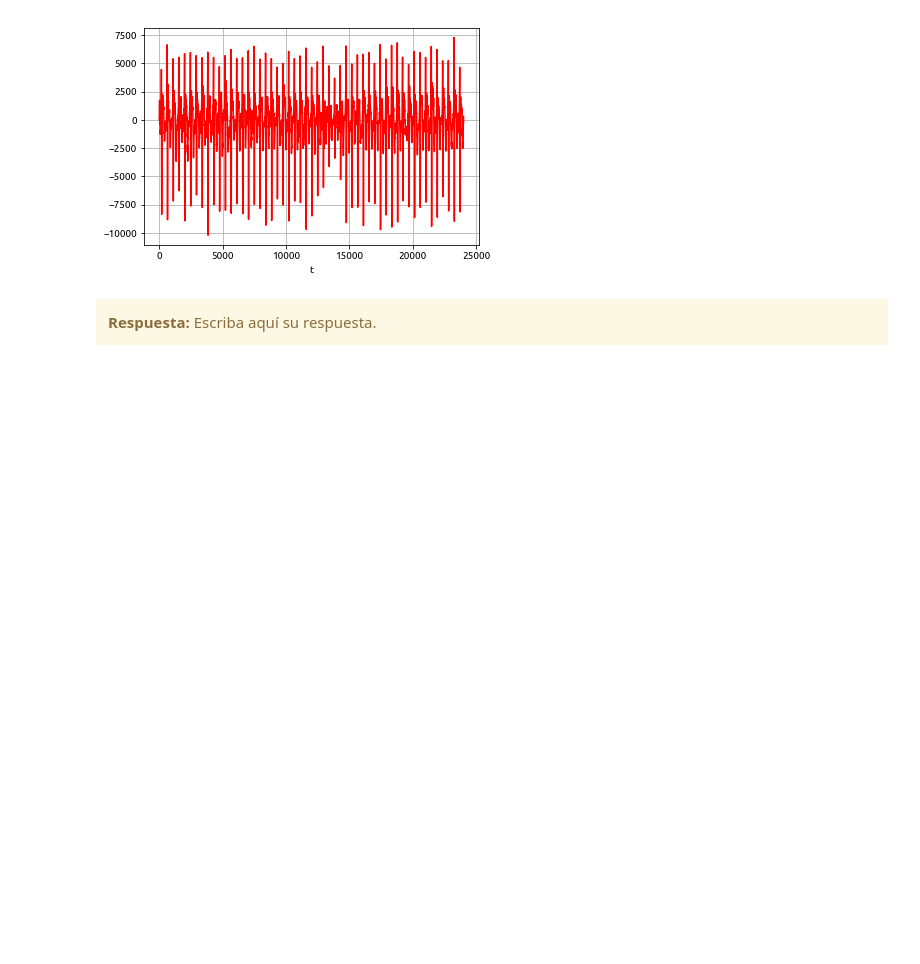
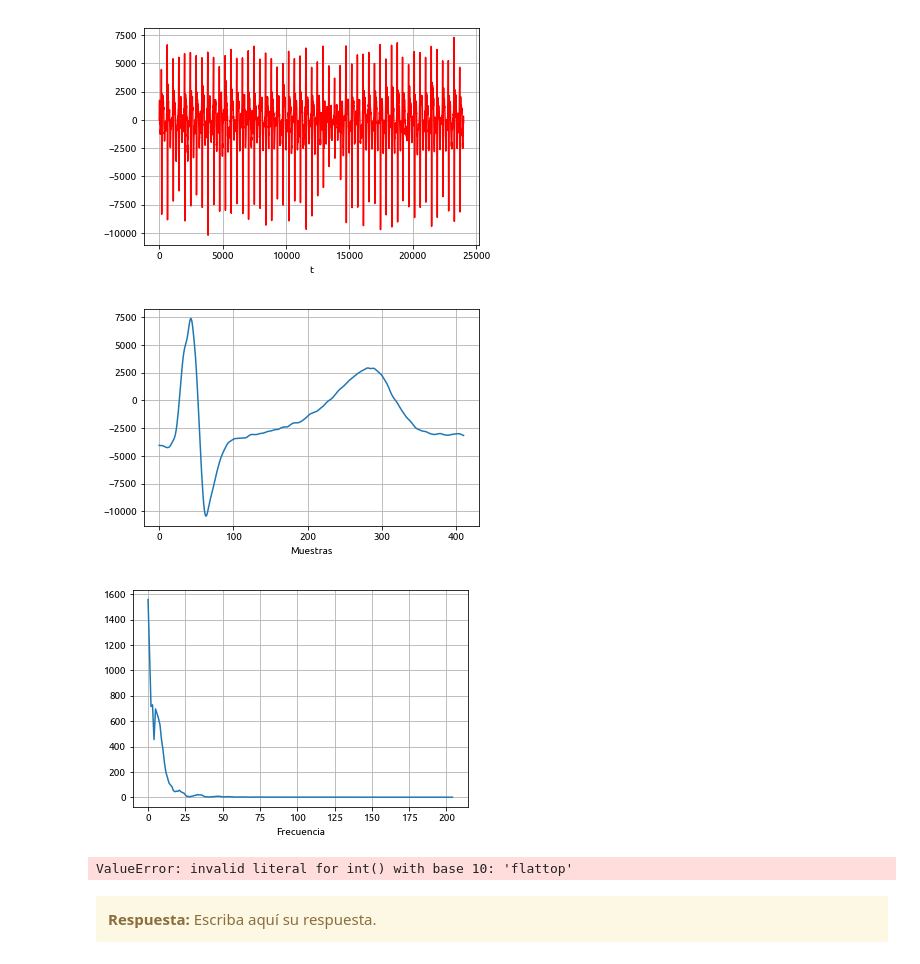
Before and after one commit to tomiambro/gibio, a Jupyter notebook: TP4 - Filtrado.ipynb, the cells around one changed output. Drawn from its saved outputs; the diff is of its cells as text; code cells hidden in the pictures; blank space fills up the shorter version.

Commit message:
Transformada del latido normal

```diff
--- a/TP4 - Filtrado.ipynb
+++ b/TP4 - Filtrado.ipynb
@@ -320,6 +320,55 @@ plt.show()
 # %% [output]
 [figure]
 [figure]
+# %%
+# Analisis Espectral del latido normal
+
+ecg_normal = vertical_flaten(mat_struct['heartbeat_pattern1'])
+
+N = len(ecg_normal)
+df = fs/N
+
+
+ff = np.linspace(0, (N/2)*df, N/2).flatten()
+
+En = np.fft.fft(ecg_normal, axis=0)/N
+
+plt.figure(1)
+plt.xlabel('Muestras')
+plt.plot(ecg_normal)
+plt.grid()
+plt.show()
+
+plt.figure(2)
+plt.xlabel('Frecuencia')
+plt.plot(np.abs(S[:int(N/2)]))
+plt.grid()
+plt.show()
+# %% [output]
+[figure, added]
+[figure, added]
+# %%
+# Analisis Espectral del ecg
+
+inf = int(zonas_sin_interf[0][0])
+sup = int(zonas_sin_interf[0][1])
+N = sup - inf
+
+
+
+plt.figure(1)
+plt.xlabel('Muestras')
+plt.plot(ecg_one_lead[inf:sup])
+plt.grid()
+plt.show()
+
+plt.figure(2)
+plt.xlabel('Frecuencia')
+#plt.semilogy(f, Pxx_den)
+plt.grid()
+plt.show()
+# %% [output]
+ValueError: invalid literal for int() with base 10: 'flattop'
 # %% [markdown]
 <div class="alert alert-block alert-warning">
 <b>Respuesta:</b> Escriba aquí su respuesta.
```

EXERCISE REQUIREMENTS:
Please show every line of the entries above that contains the word "output".

TASK SOLUTION:
Before and after one commit to tomiambro/gibio, a Jupyter notebook: TP4 - Filtrado.ipynb, the cells around one changed output. Drawn from its saved outputs; the diff is of its cells as text; code cells hidden in the pictures; blank space fills up the shorter version.
 # %% [output]
+# %% [output]
+# %% [output]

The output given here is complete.